- Available data:
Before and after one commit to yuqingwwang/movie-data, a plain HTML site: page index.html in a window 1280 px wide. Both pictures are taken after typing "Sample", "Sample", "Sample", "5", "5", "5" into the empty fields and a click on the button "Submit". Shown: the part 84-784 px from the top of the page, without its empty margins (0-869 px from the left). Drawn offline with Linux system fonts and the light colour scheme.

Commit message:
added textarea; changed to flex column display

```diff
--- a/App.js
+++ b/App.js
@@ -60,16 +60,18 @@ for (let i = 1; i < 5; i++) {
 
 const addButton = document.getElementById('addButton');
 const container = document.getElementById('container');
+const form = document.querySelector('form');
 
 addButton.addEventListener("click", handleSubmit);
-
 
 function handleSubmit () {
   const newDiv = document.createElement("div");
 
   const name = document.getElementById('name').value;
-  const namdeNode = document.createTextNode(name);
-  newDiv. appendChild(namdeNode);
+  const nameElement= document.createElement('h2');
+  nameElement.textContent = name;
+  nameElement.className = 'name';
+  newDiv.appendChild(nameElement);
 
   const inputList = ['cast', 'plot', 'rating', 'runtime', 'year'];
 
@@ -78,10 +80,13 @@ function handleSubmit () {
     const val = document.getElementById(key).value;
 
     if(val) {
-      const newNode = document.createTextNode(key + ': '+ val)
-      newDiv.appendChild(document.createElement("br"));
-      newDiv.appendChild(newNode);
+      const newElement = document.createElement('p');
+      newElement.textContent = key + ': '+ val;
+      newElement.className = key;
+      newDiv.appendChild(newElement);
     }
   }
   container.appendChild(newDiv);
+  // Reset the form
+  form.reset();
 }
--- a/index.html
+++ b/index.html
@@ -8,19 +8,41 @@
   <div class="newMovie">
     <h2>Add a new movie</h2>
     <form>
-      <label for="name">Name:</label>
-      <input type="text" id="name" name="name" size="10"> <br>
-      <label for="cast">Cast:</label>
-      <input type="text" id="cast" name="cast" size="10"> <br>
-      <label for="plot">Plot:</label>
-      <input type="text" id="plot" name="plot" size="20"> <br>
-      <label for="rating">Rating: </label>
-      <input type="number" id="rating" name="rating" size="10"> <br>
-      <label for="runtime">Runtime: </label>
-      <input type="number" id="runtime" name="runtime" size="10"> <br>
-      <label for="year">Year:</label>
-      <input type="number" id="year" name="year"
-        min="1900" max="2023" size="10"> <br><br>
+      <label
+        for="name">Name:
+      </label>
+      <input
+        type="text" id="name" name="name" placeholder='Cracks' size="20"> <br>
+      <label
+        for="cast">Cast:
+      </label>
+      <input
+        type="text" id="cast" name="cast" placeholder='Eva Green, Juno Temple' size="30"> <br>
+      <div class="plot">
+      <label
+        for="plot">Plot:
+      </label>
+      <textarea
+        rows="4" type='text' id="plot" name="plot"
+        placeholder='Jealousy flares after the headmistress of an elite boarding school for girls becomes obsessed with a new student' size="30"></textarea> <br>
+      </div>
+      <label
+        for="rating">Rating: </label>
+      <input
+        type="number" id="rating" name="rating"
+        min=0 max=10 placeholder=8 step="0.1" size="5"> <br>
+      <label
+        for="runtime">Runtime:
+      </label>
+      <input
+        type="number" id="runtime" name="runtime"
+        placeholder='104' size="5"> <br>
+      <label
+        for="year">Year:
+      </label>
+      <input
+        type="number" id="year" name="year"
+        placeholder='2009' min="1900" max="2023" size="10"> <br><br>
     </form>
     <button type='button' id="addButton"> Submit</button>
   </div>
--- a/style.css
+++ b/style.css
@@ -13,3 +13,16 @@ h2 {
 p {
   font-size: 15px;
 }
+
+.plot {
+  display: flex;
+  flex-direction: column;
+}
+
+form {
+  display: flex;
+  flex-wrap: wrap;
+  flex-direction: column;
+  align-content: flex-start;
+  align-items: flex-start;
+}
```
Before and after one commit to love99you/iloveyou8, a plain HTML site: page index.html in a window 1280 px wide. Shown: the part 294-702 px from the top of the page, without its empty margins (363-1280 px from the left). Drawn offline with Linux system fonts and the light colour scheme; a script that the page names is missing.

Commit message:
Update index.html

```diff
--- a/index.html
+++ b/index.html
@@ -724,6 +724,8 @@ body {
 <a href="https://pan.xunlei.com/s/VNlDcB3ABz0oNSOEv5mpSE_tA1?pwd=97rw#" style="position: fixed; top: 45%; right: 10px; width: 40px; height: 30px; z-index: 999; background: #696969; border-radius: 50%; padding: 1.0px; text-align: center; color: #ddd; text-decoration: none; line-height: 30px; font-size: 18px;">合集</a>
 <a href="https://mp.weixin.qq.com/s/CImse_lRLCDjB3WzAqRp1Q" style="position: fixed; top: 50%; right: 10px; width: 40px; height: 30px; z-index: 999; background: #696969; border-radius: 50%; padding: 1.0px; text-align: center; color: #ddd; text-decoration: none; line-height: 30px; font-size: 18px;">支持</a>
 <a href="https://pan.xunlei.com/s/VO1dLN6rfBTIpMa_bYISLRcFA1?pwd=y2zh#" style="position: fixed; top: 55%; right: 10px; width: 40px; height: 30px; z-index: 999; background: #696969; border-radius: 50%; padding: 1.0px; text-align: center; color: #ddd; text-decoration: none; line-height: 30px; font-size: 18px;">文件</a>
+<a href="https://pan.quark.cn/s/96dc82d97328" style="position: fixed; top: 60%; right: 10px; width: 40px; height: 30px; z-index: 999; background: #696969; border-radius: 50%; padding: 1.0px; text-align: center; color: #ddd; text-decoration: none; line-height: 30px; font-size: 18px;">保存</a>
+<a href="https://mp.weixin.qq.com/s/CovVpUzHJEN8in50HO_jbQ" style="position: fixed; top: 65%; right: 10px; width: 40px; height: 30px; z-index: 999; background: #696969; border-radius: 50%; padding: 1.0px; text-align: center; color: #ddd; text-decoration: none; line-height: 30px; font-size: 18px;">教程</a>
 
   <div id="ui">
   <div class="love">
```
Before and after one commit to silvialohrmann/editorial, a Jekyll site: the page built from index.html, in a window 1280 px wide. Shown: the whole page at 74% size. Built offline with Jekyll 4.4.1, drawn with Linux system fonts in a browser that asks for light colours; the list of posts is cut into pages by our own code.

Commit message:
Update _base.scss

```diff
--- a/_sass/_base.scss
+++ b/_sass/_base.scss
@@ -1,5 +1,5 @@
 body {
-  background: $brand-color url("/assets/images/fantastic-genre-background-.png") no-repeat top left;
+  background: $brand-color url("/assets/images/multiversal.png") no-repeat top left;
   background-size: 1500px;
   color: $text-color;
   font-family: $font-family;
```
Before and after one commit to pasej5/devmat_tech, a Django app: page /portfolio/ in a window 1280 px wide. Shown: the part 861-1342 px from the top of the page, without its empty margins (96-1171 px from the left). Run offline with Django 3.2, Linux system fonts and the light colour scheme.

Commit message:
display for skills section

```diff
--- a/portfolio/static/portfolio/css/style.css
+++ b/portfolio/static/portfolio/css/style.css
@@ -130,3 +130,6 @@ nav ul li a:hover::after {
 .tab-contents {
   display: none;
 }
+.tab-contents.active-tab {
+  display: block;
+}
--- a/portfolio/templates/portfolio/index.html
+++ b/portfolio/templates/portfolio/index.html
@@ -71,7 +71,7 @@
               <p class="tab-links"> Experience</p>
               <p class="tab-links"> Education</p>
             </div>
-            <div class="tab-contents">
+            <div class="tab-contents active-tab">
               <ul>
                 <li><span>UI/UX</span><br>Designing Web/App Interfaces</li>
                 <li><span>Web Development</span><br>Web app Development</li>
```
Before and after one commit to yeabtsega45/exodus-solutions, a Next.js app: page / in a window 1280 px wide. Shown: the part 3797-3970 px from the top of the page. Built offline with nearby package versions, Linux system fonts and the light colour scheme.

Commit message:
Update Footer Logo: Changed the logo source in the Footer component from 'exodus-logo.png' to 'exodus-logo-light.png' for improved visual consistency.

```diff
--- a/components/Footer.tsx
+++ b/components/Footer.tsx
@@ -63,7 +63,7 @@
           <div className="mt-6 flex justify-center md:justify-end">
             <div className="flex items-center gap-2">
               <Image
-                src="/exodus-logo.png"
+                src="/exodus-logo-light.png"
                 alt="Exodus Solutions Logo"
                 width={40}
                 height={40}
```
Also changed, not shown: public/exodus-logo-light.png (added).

- What the task requires:
Return solely the number of lines in the data that include the word "scheme".

- Reply:
4